To do
Exclude images, then output the remaining data verbatim.

Material to process
━━━━━━━━━━

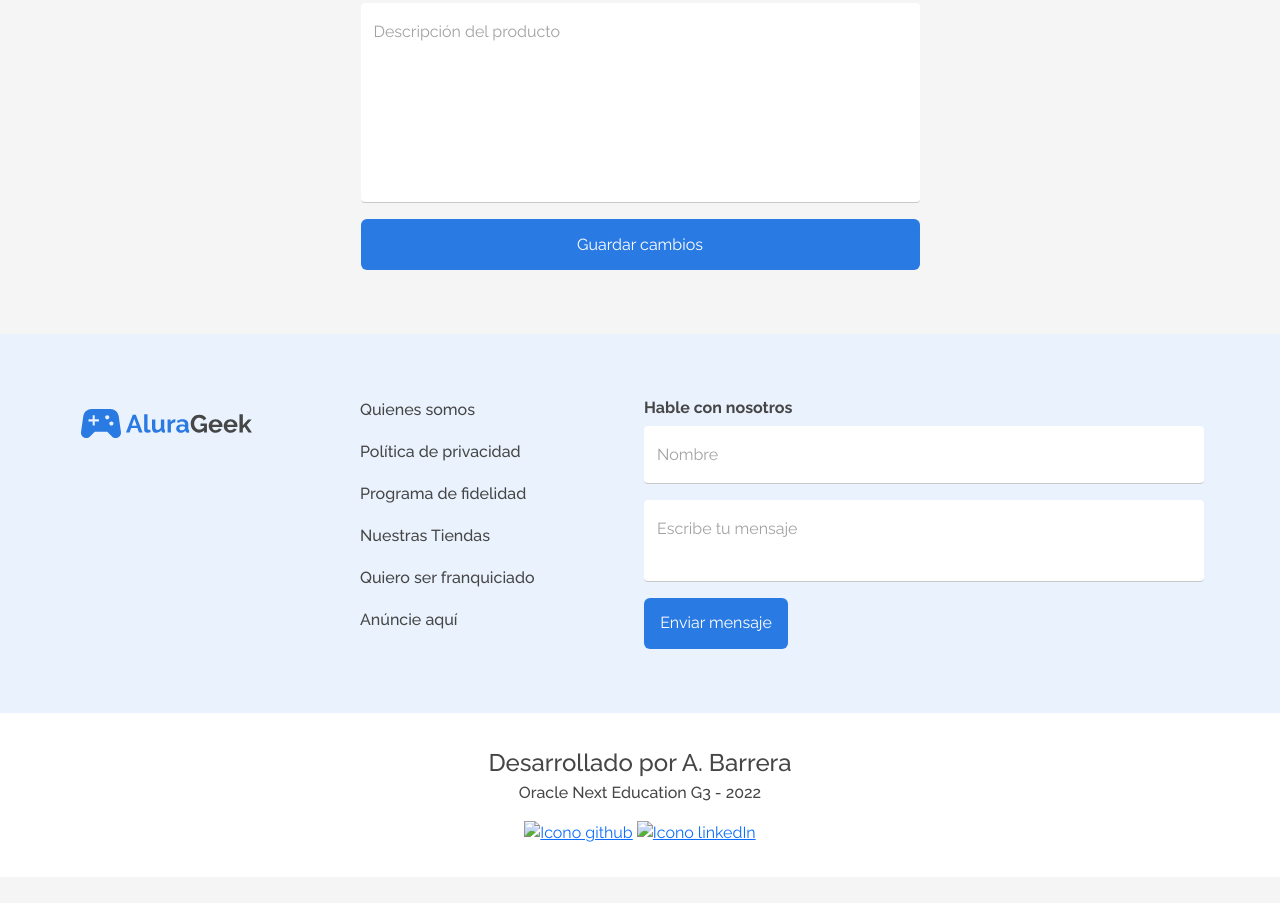
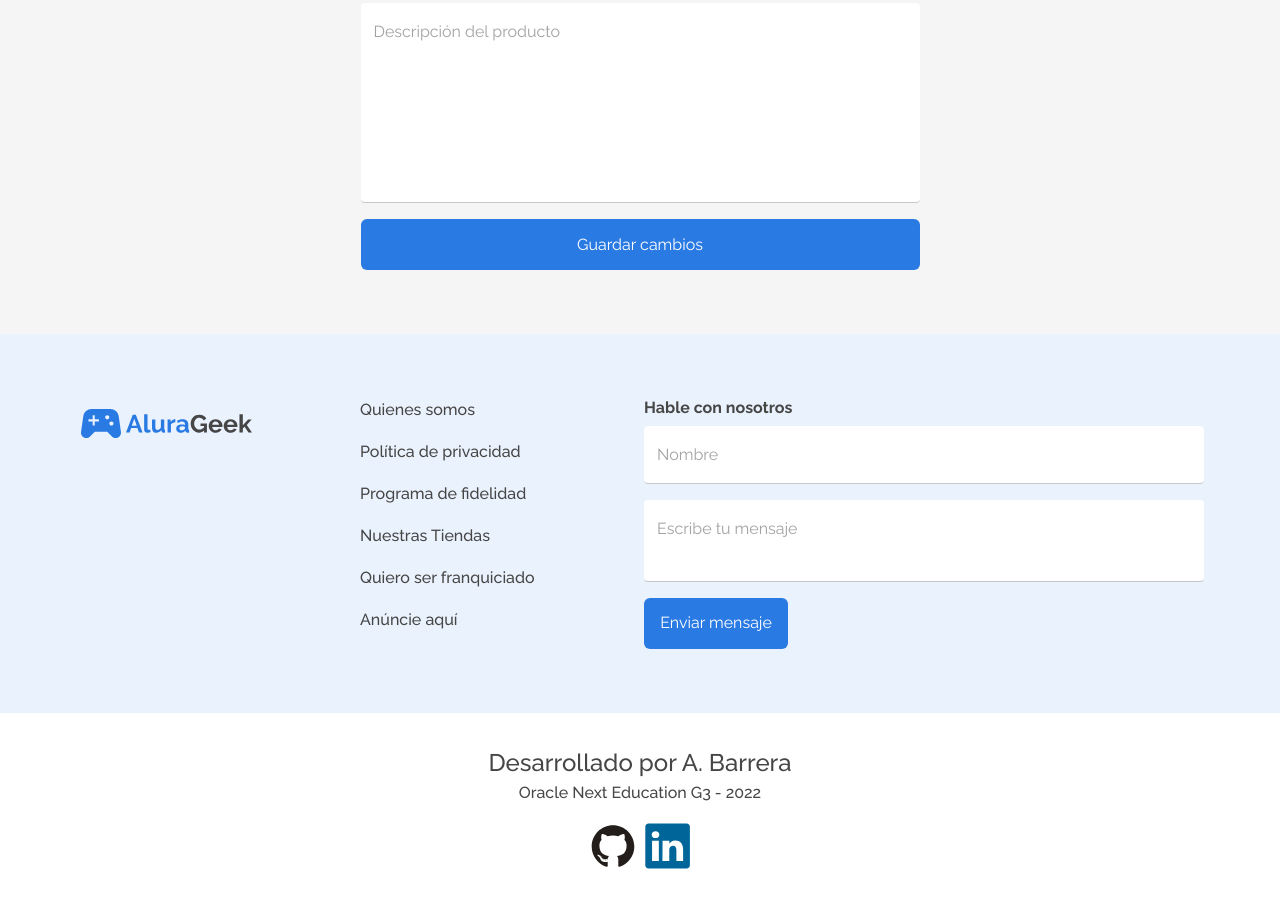
Before and after one commit to AlejandroBH/one-ecommerce, a website with bundled scripts: page pages/add-product.html in a window 1280 px wide. Shown: the part 526-1429 px from the top of the page. Before the commit the page ends 1403 px from the top, so only its background shows below. Built offline with nearby package versions, Linux system fonts and the light colour scheme; no server answers; sample sign-in values are in the browser's storage.

Commit message:
fix footer link

```diff
--- a/pages/add-product.html
+++ b/pages/add-product.html
@@ -90,8 +90,8 @@
             <p class="footer__copyright__autor">Desarrollado por A. Barrera</p>
             <p class="footer__copyright__date">Oracle Next Education G3 - 2022</p>
             <div class="footer__copyright__networks">
-                <a target="_blank" href="https://github.com/AlejandroBH"><img class="footer__copyright__networks__icon" src="assets/images/social/github.svg" alt="Icono github"></a>
-                <a target="_blank" href="https://www.linkedin.com/in/alejandro-bh91/"><img class="footer__copyright__networks__icon" src="assets/images/social/linkedIn.svg" alt="Icono linkedIn"></a>
+                <a target="_blank" href="https://github.com/AlejandroBH"><img class="footer__copyright__networks__icon" src="/assets/images/social/github.svg" alt="Icono github"></a>
+                <a target="_blank" href="https://www.linkedin.com/in/alejandro-bh91/"><img class="footer__copyright__networks__icon" src="/assets/images/social/linkedIn.svg" alt="Icono linkedIn"></a>
             </div>
         </div>
     </footer>
```
Also changed, not shown: pages/admin.html (+2 -2 lines), pages/cart.html (+2 -2 lines), pages/error.html (+2 -2 lines), pages/login.html (+2 -2 lines), pages/products.html (+2 -2 lines), pages/upd-product.html (+2 -2 lines), pages/view-product.html (+2 -2 lines).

━━━━━━━━━━

Task response
Before and after one commit to AlejandroBH/one-ecommerce, a website with bundled scripts: page pages/add-product.html in a window 1280 px wide. Shown: the part 526-1429 px from the top of the page. Before the commit the page ends 1403 px from the top, so only its background shows below. Built offline with nearby package versions, Linux system fonts and the light colour scheme; no server answers; sample sign-in values are in the browser's storage.

Commit message:
fix footer link

```diff
--- a/pages/add-product.html
+++ b/pages/add-product.html
@@ -90,8 +90,8 @@
             <p class="footer__copyright__autor">Desarrollado por A. Barrera</p>
             <p class="footer__copyright__date">Oracle Next Education G3 - 2022</p>
             <div class="footer__copyright__networks">
-                <a target="_blank" href="https://github.com/AlejandroBH"><img class="footer__copyright__networks__icon" src="assets/images/social/github.svg" alt="Icono github"></a>
-                <a target="_blank" href="https://www.linkedin.com/in/alejandro-bh91/"><img class="footer__copyright__networks__icon" src="assets/images/social/linkedIn.svg" alt="Icono linkedIn"></a>
+                <a target="_blank" href="https://github.com/AlejandroBH"><img class="footer__copyright__networks__icon" src="/assets/images/social/github.svg" alt="Icono github"></a>
+                <a target="_blank" href="https://www.linkedin.com/in/alejandro-bh91/"><img class="footer__copyright__networks__icon" src="/assets/images/social/linkedIn.svg" alt="Icono linkedIn"></a>
             </div>
         </div>
     </footer>
```
Also changed, not shown: pages/admin.html (+2 -2 lines), pages/cart.html (+2 -2 lines), pages/error.html (+2 -2 lines), pages/login.html (+2 -2 lines), pages/products.html (+2 -2 lines), pages/upd-product.html (+2 -2 lines), pages/view-product.html (+2 -2 lines).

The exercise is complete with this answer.